MONROVIA, Liberia – Shells slamming into tin-roof homes killed at least 16 civilians in Liberia's war-battered capital and the U.S. Ambassador appealed to rebels to lift their bloody eight-day siege of Monrovia (search) to allow food and aid into the city.
Rebels and government forces on Sunday battled at key crossings leading toward President Charles Taylor (search)'s downtown stronghold, with the insurgents showing no signs of slackening their drive.
The insurgents overnight bypassed one of three embattled spans, Stockton Bridge, leading from the rebel-held island port to mainland Monrovia, government field officers told The Associated Press.
After a night of combat, the rebels were in what had been a government-controlled suburb around the bridge -- claiming to be in control.
"This morning we saw fighters coming in, telling us not to panic," one woman, reached by telephone, said in the New Georgia neighborhood, gunfire and booms echoing behind her. "I'm scared."
Taking northern neighborhoods around the bridge would give rebels a foothold on the mainland, from which they could battle their way toward the government-held downtown.
The rebels are pressing a two-month campaign to take Monrovia, a cut-off, bloodied, disease-ridden and hungry city of at least 1.3 million residents and refugees. Their goal is to drive out Taylor, a former warlord behind nearly 14 years of ruinous conflict in the once prosperous West African nation.
But U.S. Ambassador John Blaney (search) appealed to insurgents to lift their eight-day siege and withdraw, saying "If they want to get to a post-Taylor era, this is the way to do it."
The main rebel movement "needs to show that they have regard for the people of Liberia, that it is not indifferent to the great human suffering that is taking place here," Blaney said at the heavily guarded, high-walled U.S. Embassy.
Taylor claimed Saturday that as many as 1,000 people have died since rebels launched their third attempt in two months to take the capital. Aid workers place the week's toll at about 400.
New bombardments Sunday crashed into neighborhoods. One round landed on a tin-roofed shack near Old Bridge, killing four, according to aid workers. Another fell on a nearby house, killing two.

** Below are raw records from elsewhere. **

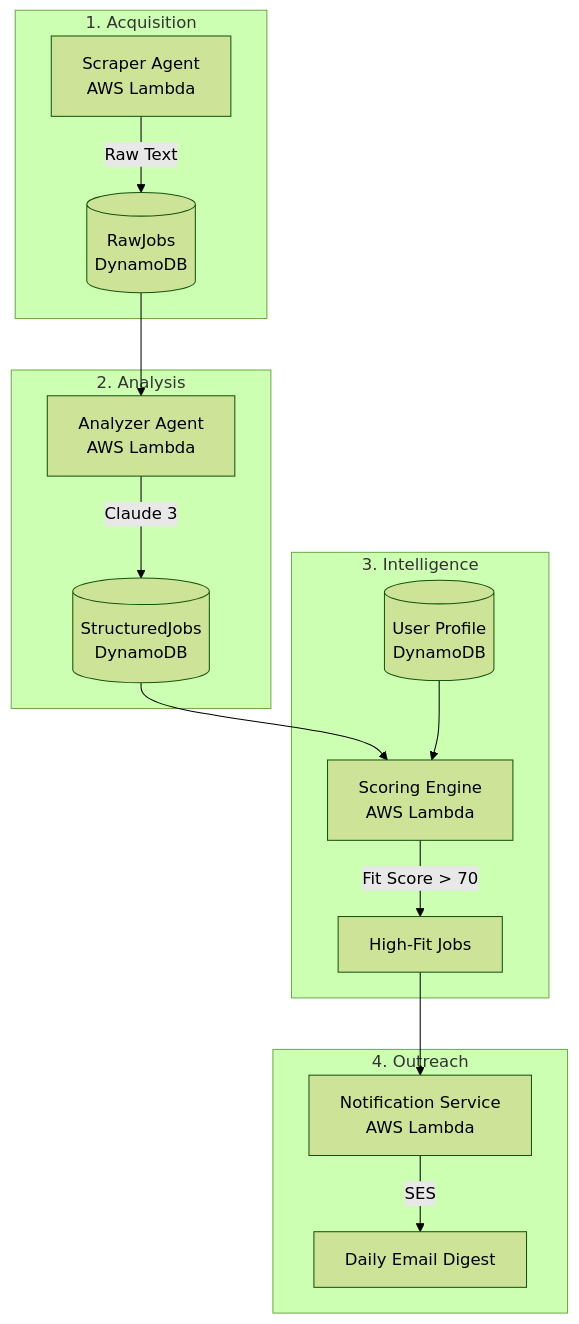
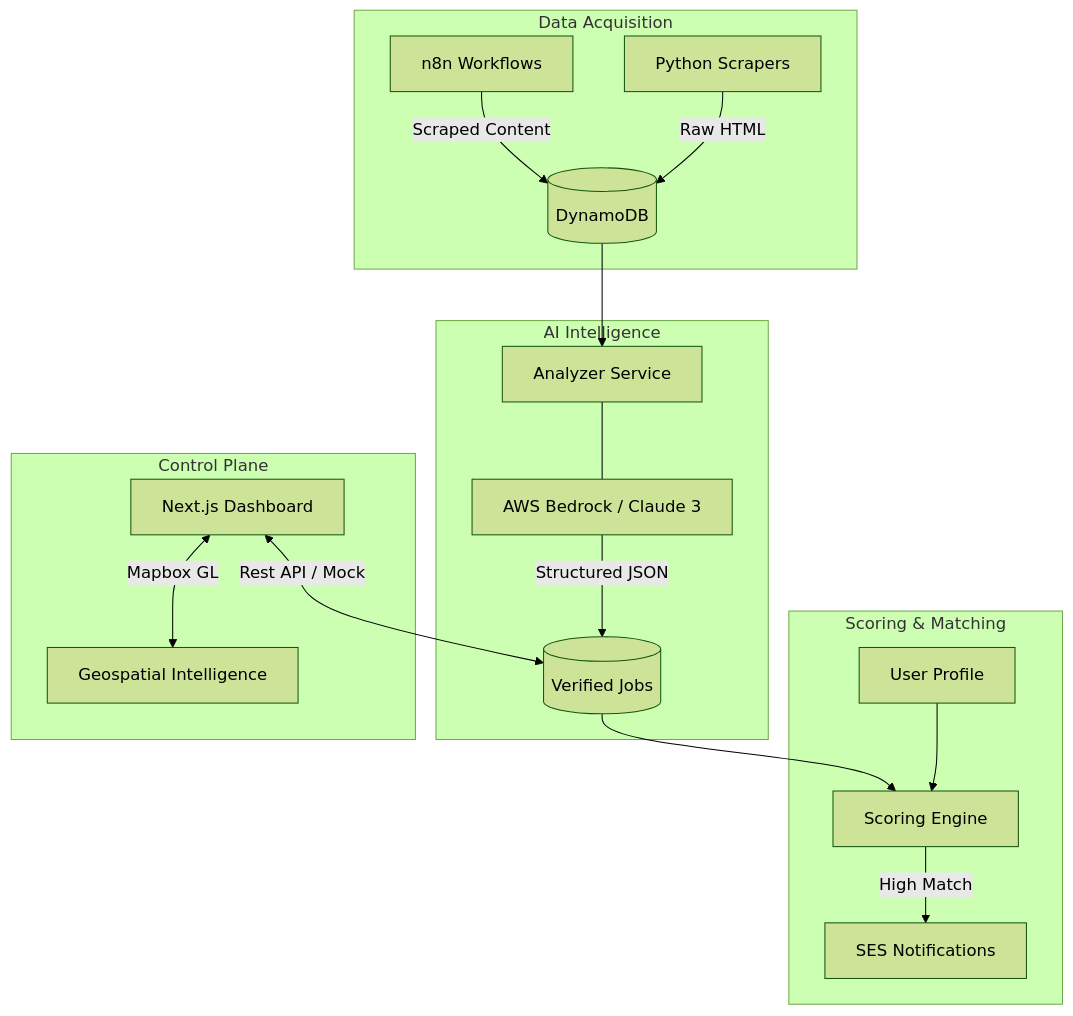
Before and after one commit to AmoreGiTs/JobSearch: the diagram in README.md, drawn with Mermaid (forest theme). The commit also changed other lines of this file and 1 other file, not shown here.

````diff
--- a/README.md
+++ b/README.md
@@ -9,22 +9,24 @@
 ```mermaid
-flowchart TD
-    subgraph "1. Acquisition"
-        A[Scraper Agent<br/>AWS Lambda] -->|Raw Text| B[(RawJobs<br/>DynamoDB)]
+graph TD
+    subgraph "Data Acquisition"
+        A1[n8n Workflows] -->|Scraped Content| B[(DynamoDB)]
+        A2[Python Scrapers] -->|Raw HTML| B
     end
 
-    subgraph "2. Analysis"
-        B --> C[Analyzer Agent<br/>AWS Lambda]
-        C -- Claude 3 --> D[(StructuredJobs<br/>DynamoDB)]
+    subgraph "AI Intelligence"
+        B --> C[Analyzer Service]
+        C --- C1[AWS Bedrock / Claude 3]
+        C1 -->|Structured JSON| D[(Verified Jobs)]
     end
 
-    subgraph "3. Intelligence"
-        D --> E[Scoring Engine<br/>AWS Lambda]
-        F[(User Profile<br/>DynamoDB)] --> E
-        E -->|Fit Score > 70| G[High-Fit Jobs]
+    subgraph "Scoring & Matching"
+        D --> E[Scoring Engine]
+        U[User Profile] --> E
+        E -->|High Match| F[SES Notifications]
     end
 
-    subgraph "4. Outreach"
-        G --> H[Notification Service<br/>AWS Lambda]
-        H -- SES --> I[Daily Email Digest]
+    subgraph "Control Plane"
+        CP[Next.js Dashboard] <-->|Rest API / Mock| D
+        CP <-->|Mapbox GL| G[Geospatial Intelligence]
     end
 ```
````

A shell that had fallen close by late Saturday killed an entire family -- eight adults, two children and the pet dog, aid workers said.
Government and rebel officials have traded blame for the bloody shelling. Witnesses claimed Sunday that some mortars fired by the government were landing short of their rebel target, killing residents on their own side.
Blaney urged the Liberians United for Reconciliation and Democracy movement to pull back to the Po River, six miles outside the capital.
The withdrawal would open up the port and camps outside the refugee-choked city for vitally needed food and aid. Blaney said Taylor had agreed to the proposal.
Sekou Conneh, the rebels' civilian chairman, said they would retreat only when peacekeepers were in place.
"We don't want to hand over the port to Charles Taylor," he said.
Insurgents of the smaller Movement for Democracy in Liberia have advanced to within 30 miles of Buchanan, Liberia's second-largest city and home to a key port.
Rebels now control at least 60 percent of Liberia, a country founded by freed by American slaves in the 19th century.
Under international pressure to intervene, President Bush has ordered U.S. ships to take up positions off Liberia, ready to support a yet-to-materialize West African-led peace force.
Bush has demanded that Taylor, indicted for war crimes in neighboring Sierra Leone, step down.
Taylor says he will do so, accepting an asylum offer in Nigeria, only when peacekeepers arrive.
U.S. Deputy Defense Secretary Paul Wolfowitz reiterated Sunday that the American forces "are going in when there is a cease-fire, when Charles Taylor is leaving, has left."
Wolfowitz told "Fox News Sunday" that the U.S. role is to assist the United Nations and West African countries "to stabilize the situation, to avert a humanitarian disaster.
Outside Rome, Pope John Paul II appealed Sunday for Liberia's warring sides to cease fire to allow in humanitarian aid.